**Exercise**
Wherever a line in the records contains the word "background", return that line.

**Excerpted data**
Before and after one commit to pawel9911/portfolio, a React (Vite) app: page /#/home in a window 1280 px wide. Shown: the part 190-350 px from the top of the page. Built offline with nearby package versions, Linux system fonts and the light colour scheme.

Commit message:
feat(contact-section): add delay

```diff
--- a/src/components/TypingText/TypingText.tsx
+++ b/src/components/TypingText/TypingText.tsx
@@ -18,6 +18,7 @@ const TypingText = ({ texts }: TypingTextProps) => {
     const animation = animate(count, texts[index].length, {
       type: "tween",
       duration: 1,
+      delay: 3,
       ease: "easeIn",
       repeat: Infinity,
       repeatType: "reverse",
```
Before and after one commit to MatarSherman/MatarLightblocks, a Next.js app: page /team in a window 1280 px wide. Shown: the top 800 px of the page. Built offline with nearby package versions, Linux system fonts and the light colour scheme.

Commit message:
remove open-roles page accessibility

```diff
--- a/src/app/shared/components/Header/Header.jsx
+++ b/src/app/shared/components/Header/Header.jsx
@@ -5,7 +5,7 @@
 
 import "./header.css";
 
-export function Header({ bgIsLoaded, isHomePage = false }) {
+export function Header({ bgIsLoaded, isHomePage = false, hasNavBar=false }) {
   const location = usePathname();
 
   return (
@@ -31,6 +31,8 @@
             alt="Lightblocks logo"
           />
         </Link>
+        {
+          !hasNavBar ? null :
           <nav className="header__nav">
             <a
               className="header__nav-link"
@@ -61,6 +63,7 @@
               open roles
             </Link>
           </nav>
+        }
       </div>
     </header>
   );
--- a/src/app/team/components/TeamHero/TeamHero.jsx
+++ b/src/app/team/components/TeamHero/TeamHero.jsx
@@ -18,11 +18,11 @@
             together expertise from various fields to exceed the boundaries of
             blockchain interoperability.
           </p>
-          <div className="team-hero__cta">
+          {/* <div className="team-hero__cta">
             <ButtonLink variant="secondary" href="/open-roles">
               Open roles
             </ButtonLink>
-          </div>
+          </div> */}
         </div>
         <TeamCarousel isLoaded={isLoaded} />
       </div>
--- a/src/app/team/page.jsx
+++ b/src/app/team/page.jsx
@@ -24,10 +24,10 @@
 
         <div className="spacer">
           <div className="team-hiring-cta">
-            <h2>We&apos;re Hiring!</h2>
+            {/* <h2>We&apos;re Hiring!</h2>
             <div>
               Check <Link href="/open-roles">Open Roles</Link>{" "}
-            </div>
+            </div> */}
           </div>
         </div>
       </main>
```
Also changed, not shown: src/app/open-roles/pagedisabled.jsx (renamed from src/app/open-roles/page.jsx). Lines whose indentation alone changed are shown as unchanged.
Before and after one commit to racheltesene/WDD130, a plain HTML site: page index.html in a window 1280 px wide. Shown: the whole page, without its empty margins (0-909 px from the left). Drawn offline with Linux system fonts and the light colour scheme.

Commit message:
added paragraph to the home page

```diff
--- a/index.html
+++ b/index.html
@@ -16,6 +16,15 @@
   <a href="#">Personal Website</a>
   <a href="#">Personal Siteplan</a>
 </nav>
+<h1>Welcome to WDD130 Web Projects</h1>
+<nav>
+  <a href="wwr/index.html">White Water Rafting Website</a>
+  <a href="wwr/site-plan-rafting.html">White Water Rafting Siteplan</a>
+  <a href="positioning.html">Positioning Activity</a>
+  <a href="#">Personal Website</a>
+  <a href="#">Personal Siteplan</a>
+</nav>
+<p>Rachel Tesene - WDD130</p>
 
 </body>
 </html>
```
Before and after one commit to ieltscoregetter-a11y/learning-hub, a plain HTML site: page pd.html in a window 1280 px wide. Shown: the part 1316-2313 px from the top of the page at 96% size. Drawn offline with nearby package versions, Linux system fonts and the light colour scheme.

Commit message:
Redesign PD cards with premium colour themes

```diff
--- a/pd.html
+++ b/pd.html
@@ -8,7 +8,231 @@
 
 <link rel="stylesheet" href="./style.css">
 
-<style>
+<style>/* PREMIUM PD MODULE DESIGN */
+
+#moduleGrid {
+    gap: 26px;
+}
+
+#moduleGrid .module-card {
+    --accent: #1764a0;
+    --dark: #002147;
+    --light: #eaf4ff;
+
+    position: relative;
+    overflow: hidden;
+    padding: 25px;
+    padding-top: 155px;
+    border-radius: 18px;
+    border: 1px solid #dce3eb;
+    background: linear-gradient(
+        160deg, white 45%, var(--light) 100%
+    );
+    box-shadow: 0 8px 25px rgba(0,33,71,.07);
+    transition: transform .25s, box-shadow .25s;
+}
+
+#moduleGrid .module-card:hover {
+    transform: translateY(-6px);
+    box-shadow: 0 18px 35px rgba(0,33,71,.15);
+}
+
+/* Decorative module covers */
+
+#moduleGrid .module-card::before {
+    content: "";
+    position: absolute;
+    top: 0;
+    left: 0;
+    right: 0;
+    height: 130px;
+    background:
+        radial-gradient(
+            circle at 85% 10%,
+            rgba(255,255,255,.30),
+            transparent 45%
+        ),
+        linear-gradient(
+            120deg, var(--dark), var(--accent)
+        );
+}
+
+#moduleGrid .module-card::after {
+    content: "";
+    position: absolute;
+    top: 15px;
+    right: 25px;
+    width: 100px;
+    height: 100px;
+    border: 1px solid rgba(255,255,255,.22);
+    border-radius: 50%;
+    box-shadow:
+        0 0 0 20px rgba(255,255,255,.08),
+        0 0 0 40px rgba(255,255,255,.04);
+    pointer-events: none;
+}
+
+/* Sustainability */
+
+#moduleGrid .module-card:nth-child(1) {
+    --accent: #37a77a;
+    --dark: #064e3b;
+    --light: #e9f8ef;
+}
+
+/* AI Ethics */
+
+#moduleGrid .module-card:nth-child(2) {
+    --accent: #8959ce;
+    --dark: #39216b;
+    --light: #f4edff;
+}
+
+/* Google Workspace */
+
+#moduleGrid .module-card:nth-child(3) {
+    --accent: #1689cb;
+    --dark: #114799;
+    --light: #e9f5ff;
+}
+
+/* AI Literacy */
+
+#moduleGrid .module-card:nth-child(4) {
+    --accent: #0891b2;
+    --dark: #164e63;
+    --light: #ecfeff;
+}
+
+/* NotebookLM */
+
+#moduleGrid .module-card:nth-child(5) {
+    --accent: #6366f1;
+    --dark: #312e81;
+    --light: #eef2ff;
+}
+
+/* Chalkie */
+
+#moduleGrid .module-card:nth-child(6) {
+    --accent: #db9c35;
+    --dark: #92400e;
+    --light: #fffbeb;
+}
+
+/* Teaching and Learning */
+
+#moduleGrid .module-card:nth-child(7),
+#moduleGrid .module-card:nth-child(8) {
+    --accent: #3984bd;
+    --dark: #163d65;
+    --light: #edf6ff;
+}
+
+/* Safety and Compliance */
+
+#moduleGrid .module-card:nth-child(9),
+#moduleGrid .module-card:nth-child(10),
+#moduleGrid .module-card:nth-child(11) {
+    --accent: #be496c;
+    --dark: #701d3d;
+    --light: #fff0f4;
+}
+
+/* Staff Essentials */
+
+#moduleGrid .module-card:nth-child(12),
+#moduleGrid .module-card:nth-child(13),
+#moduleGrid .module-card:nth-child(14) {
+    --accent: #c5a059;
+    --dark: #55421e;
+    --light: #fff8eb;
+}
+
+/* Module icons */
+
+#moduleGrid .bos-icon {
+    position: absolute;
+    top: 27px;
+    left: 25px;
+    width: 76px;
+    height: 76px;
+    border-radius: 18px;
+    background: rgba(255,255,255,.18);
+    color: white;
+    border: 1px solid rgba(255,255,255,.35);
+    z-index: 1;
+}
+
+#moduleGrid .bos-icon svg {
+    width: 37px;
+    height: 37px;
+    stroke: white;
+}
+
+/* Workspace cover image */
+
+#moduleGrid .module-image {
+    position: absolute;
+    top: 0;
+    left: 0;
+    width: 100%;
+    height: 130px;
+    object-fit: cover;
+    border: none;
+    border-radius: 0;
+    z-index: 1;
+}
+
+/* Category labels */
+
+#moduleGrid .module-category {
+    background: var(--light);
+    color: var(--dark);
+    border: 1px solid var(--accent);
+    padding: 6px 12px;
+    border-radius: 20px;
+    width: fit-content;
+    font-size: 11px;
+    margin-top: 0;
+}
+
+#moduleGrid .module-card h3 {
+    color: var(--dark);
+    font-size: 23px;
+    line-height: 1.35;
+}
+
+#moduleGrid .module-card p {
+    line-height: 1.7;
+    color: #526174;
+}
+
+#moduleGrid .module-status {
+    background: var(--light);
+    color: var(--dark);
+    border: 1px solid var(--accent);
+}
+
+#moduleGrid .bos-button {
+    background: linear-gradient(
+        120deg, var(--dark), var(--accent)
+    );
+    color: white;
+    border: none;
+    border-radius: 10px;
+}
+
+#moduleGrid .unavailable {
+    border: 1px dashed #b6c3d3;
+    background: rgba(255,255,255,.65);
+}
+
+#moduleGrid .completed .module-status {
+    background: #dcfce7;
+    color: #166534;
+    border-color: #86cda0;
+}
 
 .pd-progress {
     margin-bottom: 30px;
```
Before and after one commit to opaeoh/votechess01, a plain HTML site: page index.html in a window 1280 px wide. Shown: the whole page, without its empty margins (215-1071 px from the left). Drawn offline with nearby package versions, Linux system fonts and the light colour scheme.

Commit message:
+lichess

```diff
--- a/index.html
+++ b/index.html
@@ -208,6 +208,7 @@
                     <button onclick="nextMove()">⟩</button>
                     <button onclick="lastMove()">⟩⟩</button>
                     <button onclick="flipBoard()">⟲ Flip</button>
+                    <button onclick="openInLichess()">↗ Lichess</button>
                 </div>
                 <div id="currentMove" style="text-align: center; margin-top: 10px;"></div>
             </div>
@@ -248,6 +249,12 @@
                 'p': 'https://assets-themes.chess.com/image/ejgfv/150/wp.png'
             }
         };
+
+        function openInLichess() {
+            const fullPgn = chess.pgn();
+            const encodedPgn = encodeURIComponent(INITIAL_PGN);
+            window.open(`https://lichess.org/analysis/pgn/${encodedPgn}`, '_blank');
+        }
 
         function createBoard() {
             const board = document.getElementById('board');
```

**The completed task**
+    background: linear-gradient(
+    background:
+    background: rgba(255,255,255,.18);
+    background: var(--light);
+    background: var(--light);
+    background: linear-gradient(
+    background: rgba(255,255,255,.65);
+    background: #dcfce7;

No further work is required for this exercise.